Though Indian officials were expecting the visa pact to be signed at the conclusion of the talks, Interior Minister Rehman Malik said earlier in the day that the agreement involved important issues and should be concluded at the political level.
Meanwhile in New Delhi, Foreign Secretary Ranjan Mathai attributed the failure of the signing of the agreement to "some delay in the procedure" in Pakistan and its Interior Minister`s desire for political participation in the exercise.
India had gone to the Home Secretary-level talks in Islamabad "fully prepared" to sign the visa agreement as per the decision taken during the discussion between Pakistan President Asif Ali Zardari and Prime Minister Manmohan Singh in April this year, he told reporters.
But "we also have reports that the Pakistani side referred to some delay in its procedure and the Pakistan Interior Minister`s desire for political participation" in signing of the visa pact, Mathai said.
"Both sides had attached a lot of importance on signing the visa agreement", he added.
Ahead of the talks, Indian officials had said the two
sides had given the finishing touches to a new relaxed visa regime that would for the first time include tourist visas, visas on arrival for senior citizens and children and year- long multiple-entry visas for businessmen.
The Pakistani side informed the Indian team led by Singh that "some internal approvals were under process and the agreement will be signed once they are in place".
On the issue of Mumbai attacks, the joint statement said Islamabad had "agreed in principle to receive a judicial commission from India" to probe the deadly assault on the Indian financial hub in November 2008.
"In this regard, modalities, mandate and composition of the commission will be worked out through diplomatic channels.
"Pakistan side reiterated its commitment to bring all the perpetrators of the Mumbai terror attacks to justice expeditiously in accordance with due process of law," the statement said.
The Mumbai attacks, which killed 166 people, were blamed on the Pakistan-based Lashkar-e-Taiba and its founder, Hafiz Mohammad Saeed.
The Pakistan government has acknowledged that the conspiracy behind the attacks was hatched on its soil but the trial of seven accused, including LeT commander Zakiur Rehman Lakhvi, has stalled due to technical issues.
Malik had further said both sides had exchanged dossiers on terrorism-related issues and that Pakistan had received additional evidence from India against Hafiz Saeed.

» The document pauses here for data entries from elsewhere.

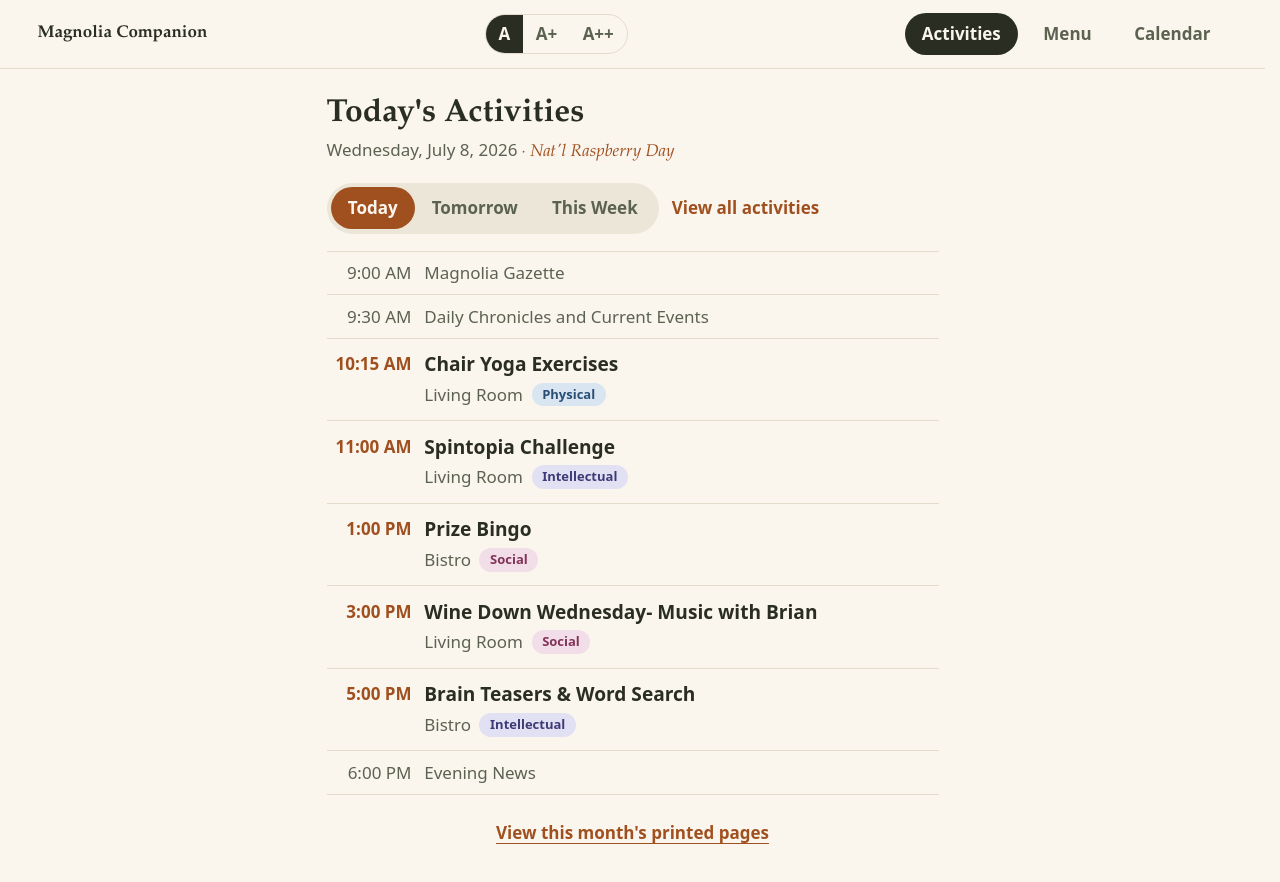
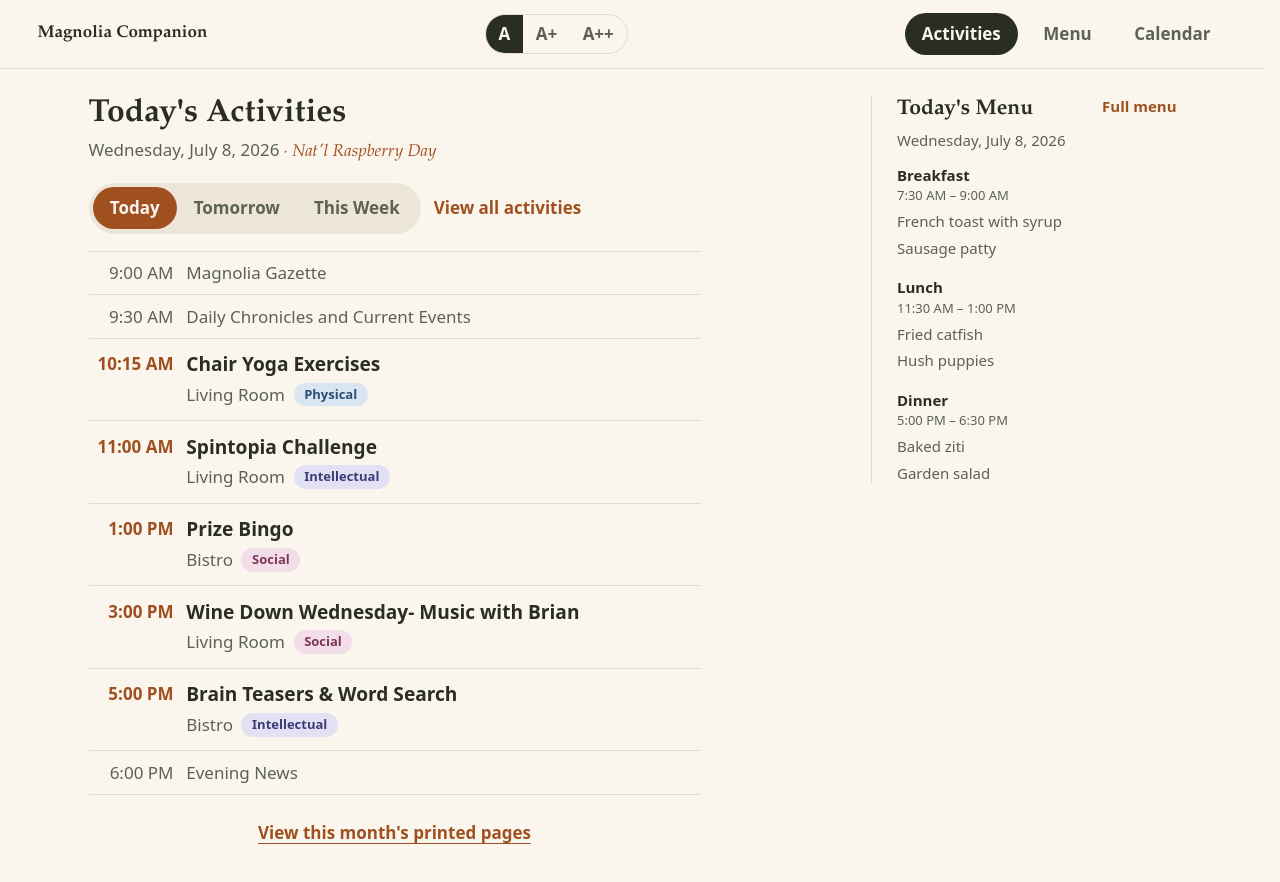
Before and after one commit to dillo/magnolia-companion, a Next.js app: page / in a window 1280 px wide. Shown: the top 882 px of the page. Built offline with nearby package versions, Linux system fonts and the light colour scheme.

Commit message:
feat: add today menu to home

```diff
--- a/app/page.tsx
+++ b/app/page.tsx
@@ -1,6 +1,6 @@
-import { loadActivityMonths } from "@/lib/content";
+import { loadActivityMonths, loadMenuWeeks } from "@/lib/content";
 import HomeClient from "@/components/HomeClient";
 
 export default function HomePage() {
-  return <HomeClient months={loadActivityMonths()} />;
+  return <HomeClient months={loadActivityMonths()} weeks={loadMenuWeeks()} />;
 }
--- a/components/HomeClient.tsx
+++ b/components/HomeClient.tsx
@@ -2,17 +2,18 @@
 
 import Link from "next/link";
 import { useState } from "react";
-import type { ActivityMonth } from "@/lib/schema";
+import type { ActivityMonth, MenuDay, MenuWeek } from "@/lib/schema";
 import {
   addDaysISO, mondayOfISO,
   dayNameOfISO, longDateOfISO, monthNameOfISO, formatTime,
 } from "@/lib/dates";
-import { findActivityDay, scansForDate } from "@/lib/lookup";
+import { findActivityDay, findMenuDay, scansForDate } from "@/lib/lookup";
 import Timeline from "@/components/Timeline";
 import DimensionChip from "@/components/DimensionChip";
 import EmptyState from "@/components/EmptyState";
 import ScanLightbox from "@/components/ScanLightbox";
 import { useToday } from "@/components/useToday";
+import { MEAL_HOURS } from "@/components/MealCards";
 
 type DayPick = "today" | "tomorrow" | "week";
 
@@ -28,7 +29,7 @@ function pageTitle(pick: DayPick) {
   return "This Week's Activities";
 }
 
-export default function HomeClient({ months }: { months: ActivityMonth[] }) {
+export default function HomeClient({ months, weeks }: { months: ActivityMonth[]; weeks: MenuWeek[] }) {
   const today = useToday();
   const [pick, setPick] = useState<DayPick>("today");
 
@@ -38,12 +39,14 @@ export default function HomeClient({ months }: { months: ActivityMonth[] }) {
   const weekStart = mondayOfISO(today);
   const weekDates = Array.from({ length: 7 }, (_, i) => addDaysISO(weekStart, i));
   const day = findActivityDay(months, date);
+  const todayMenu = findMenuDay(weeks, today);
   const activeDateLabel = pick === "week"
     ? `${longDateOfISO(weekStart)} – ${longDateOfISO(addDaysISO(weekStart, 6))}`
     : `${dayNameOfISO(date)}, ${longDateOfISO(date)}`;
 
   return (
-    <div className="mx-auto max-w-xl">
+    <div className="mx-auto grid max-w-5xl gap-8 lg:grid-cols-[minmax(0,1fr)_18rem] lg:items-start">
+      <section className="max-w-xl">
         <h1 className="font-display text-3xl font-semibold">{pageTitle(pick)}</h1>
         <p className="mt-1 text-moss">
           {activeDateLabel}
@@ -81,7 +84,57 @@ export default function HomeClient({ months }: { months: ActivityMonth[] }) {
         )}
 
         <ScanLightbox scans={scansForDate(months, date)} label="View this month's printed pages" />
+      </section>
+
+      <TodayMenuSummary day={todayMenu} today={today} />
     </div>
+  );
+}
+
+function TodayMenuSummary({ day, today }: { day: MenuDay | null; today: string }) {
+  return (
+    <aside className="border-t border-hairline pt-5 text-[15px] text-moss lg:sticky lg:top-6 lg:border-l lg:border-t-0 lg:pl-6 lg:pt-0">
+      <div className="mb-3 flex items-start justify-between gap-3">
+        <div>
+          <h2 className="font-display text-xl font-semibold text-ink">Today&apos;s Menu</h2>
+          <p className="mt-1 text-moss">
+            {dayNameOfISO(today)}, {longDateOfISO(today)}
+          </p>
+        </div>
+        <Link href="/menu" className="shrink-0 font-semibold text-copper underline-offset-4 hover:underline">
+          Full menu
+        </Link>
+      </div>
+
+      {!day ? (
+        <p>This week&apos;s menu hasn&apos;t been added yet.</p>
+      ) : (
+        <div className="space-y-4">
+          {MEAL_HOURS.map(([key, label, hours]) => {
+            const items = day[key].items.slice(0, 2);
+            return (
+              <section key={key}>
+                <div className="mb-1">
+                  <h3 className="font-semibold text-ink">{label}</h3>
+                  <p className="text-[13px] tabular-nums">{hours}</p>
+                </div>
+                {items.length === 0 ? (
+                  <p>Not listed</p>
+                ) : (
+                  <ul className="space-y-1">
+                    {items.map((item, index) => (
+                      <li key={index} className={item.kind === "dessert" ? "text-copper" : ""}>
+                        {item.name}
+                      </li>
+                    ))}
+                  </ul>
+                )}
+              </section>
+            );
+          })}
+        </div>
+      )}
+    </aside>
   );
 }
 
```
Lines whose indentation alone changed are shown as unchanged.
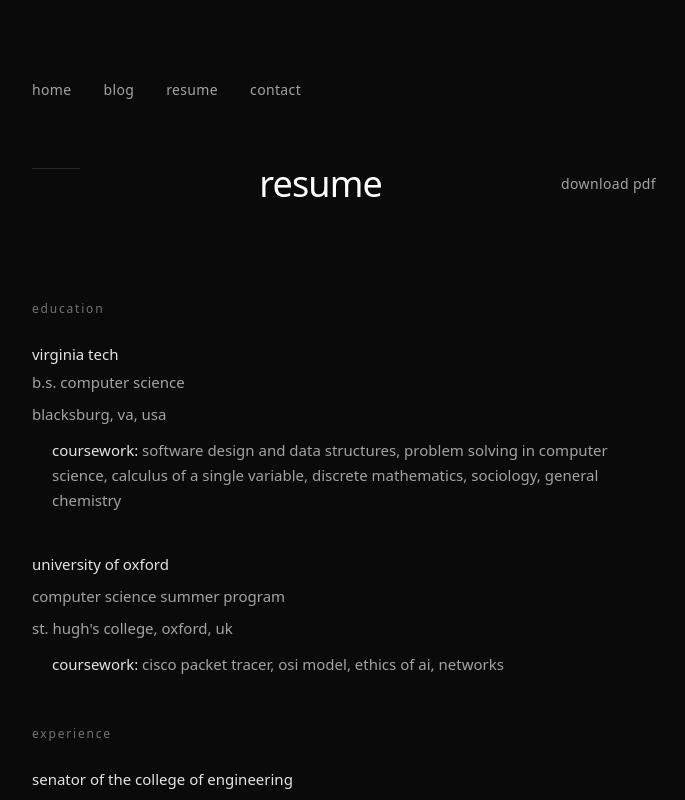
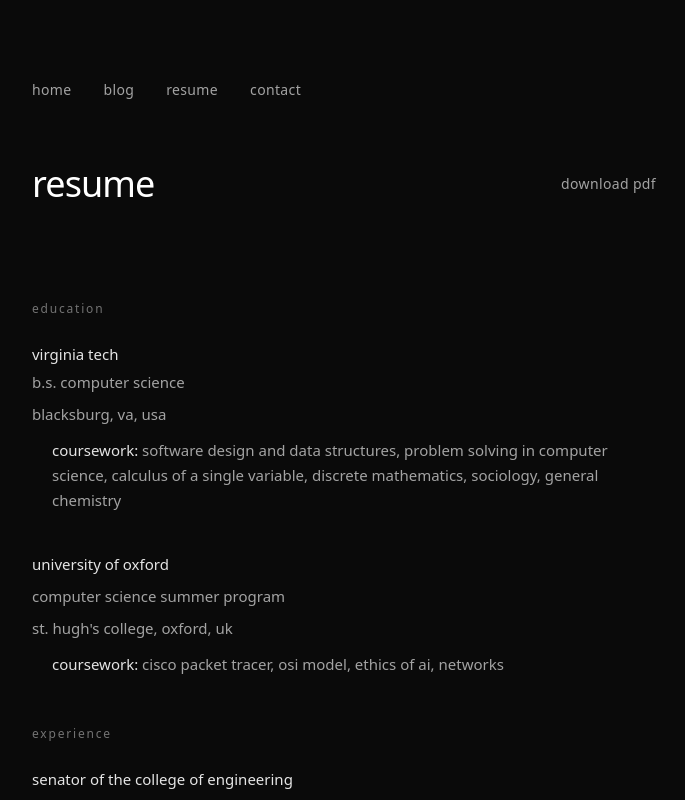
Before and after one commit to atharvakokane/atharvakokane.github.io, a Next.js app: page /resume in a window 1280 px wide. Shown: the top 800 px of the page, without its empty margins (296-981 px from the left). Built offline with nearby package versions, Linux system fonts and the light colour scheme.

Commit message:
Remove horizontal line from resume header
Removed the horizontal line element from the header.

```diff
--- a/app/resume/page.tsx
+++ b/app/resume/page.tsx
@@ -13,7 +13,6 @@
   return (
     <div className="space-y-24">
       <header className="flex flex-col sm:flex-row sm:items-center sm:justify-between gap-6 animate-fade-in-up">
-        <div className="w-12 h-px bg-border mb-8" />
         <h1 className="text-4xl font-normal text-white tracking-tight">resume</h1>
         <a
           href="https://drive.google.com/file/d/1fIKJW-9u3C9KU7Y329AzDK8OmH6V9OTS/view?usp=drive_link"
```
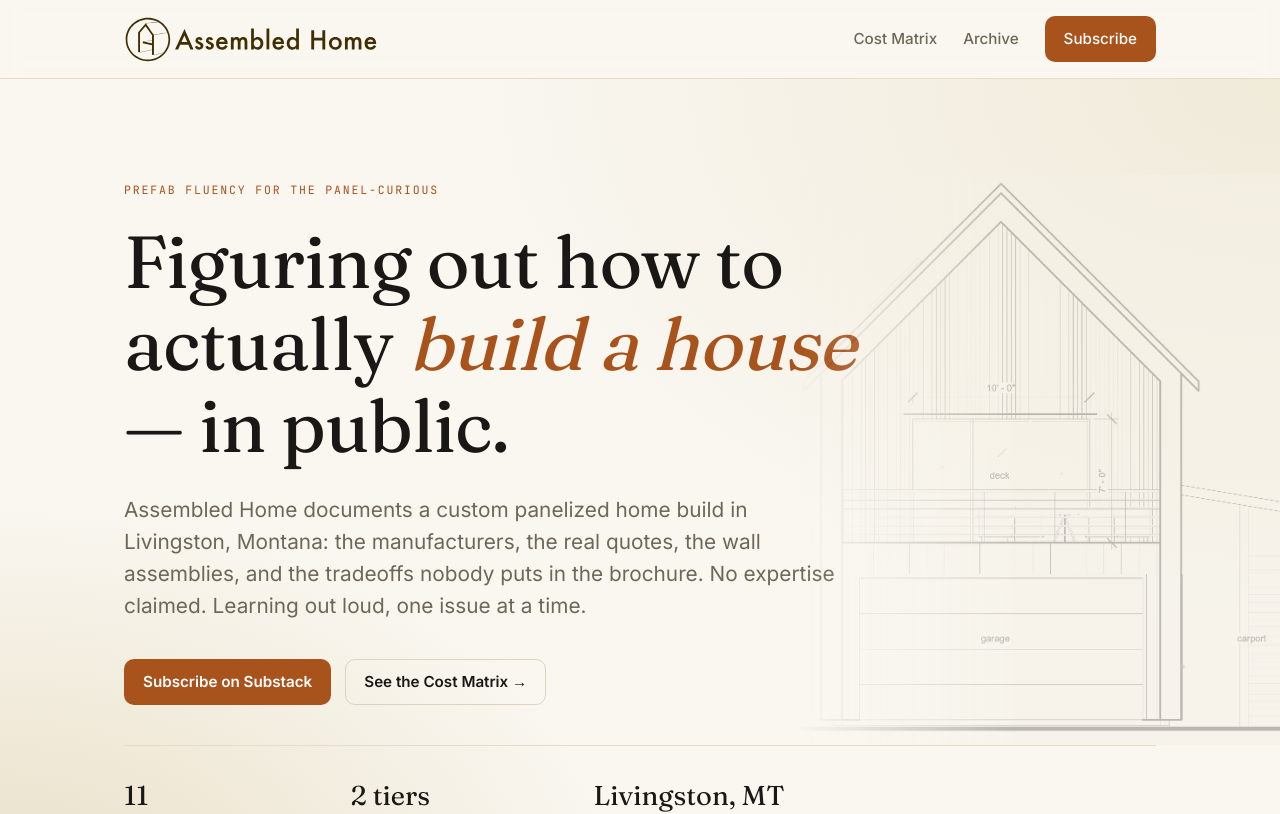
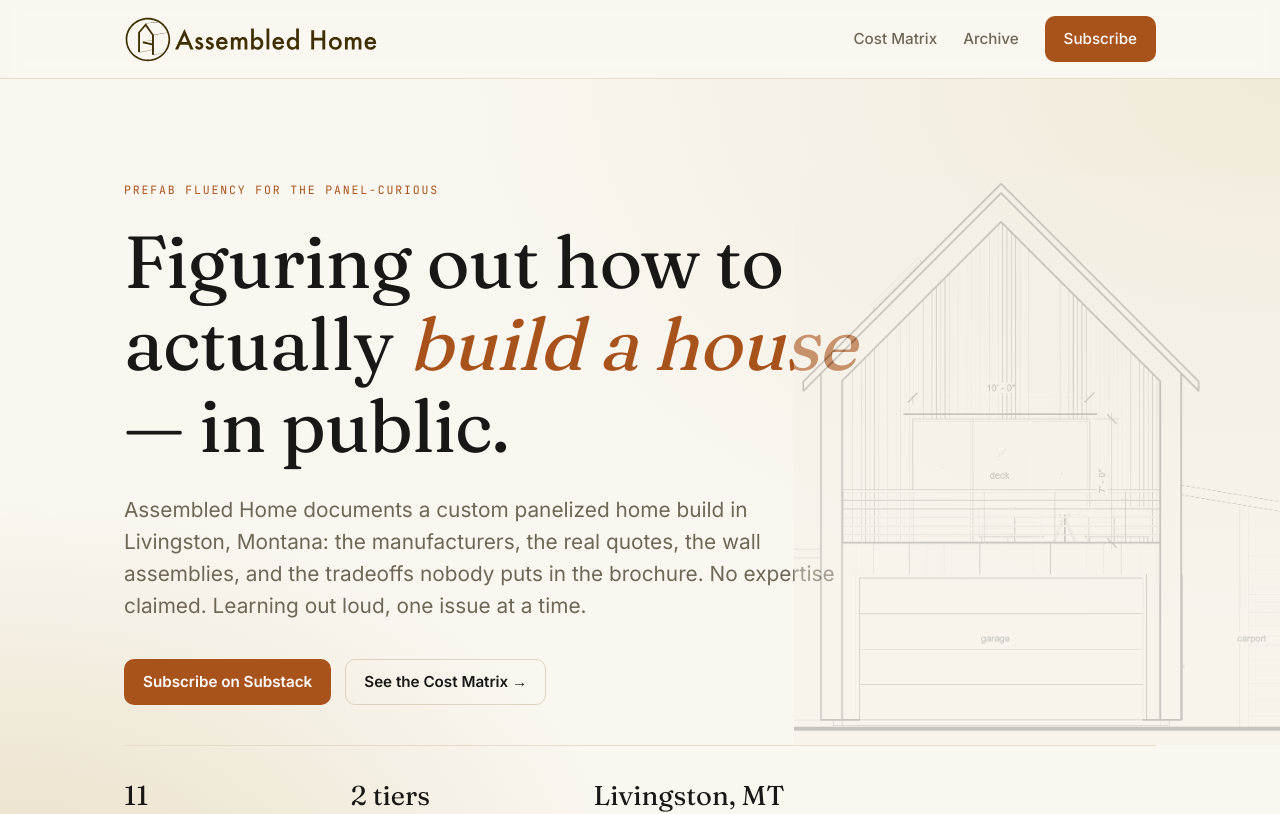
Before and after one commit to yogeshsimpson/assembled-home, a Next.js app: page / in a window 1280 px wide. Shown: the top 814 px of the page. Built offline with nearby package versions, Linux system fonts and the light colour scheme.

Commit message:
Hero bg: drop to 0.4 opacity, remove left-edge mask fade
Co-Authored-By: Claude Opus 4.8 <noreply@anthropic.com>

```diff
--- a/src/app/(frontend)/styles.css
+++ b/src/app/(frontend)/styles.css
@@ -239,12 +239,10 @@ h4 {
   background-image: url('/images/hero-bg.jpg');
   background-size: cover;
   background-position: center;
-  opacity: 0.5;
+  opacity: 0.4;
   z-index: 0;
   pointer-events: none;
-  /* Fade the left edge so the image melts into the text column */
-  -webkit-mask-image: linear-gradient(to right, transparent 0%, #000 45%);
-  mask-image: linear-gradient(to right, transparent 0%, #000 45%);
+
 }
 
 @media (max-width: 720px) {
```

However, he said Pakistani authorities could not act on the basis of "hearsay" and that they would examine the evidence against Saeed.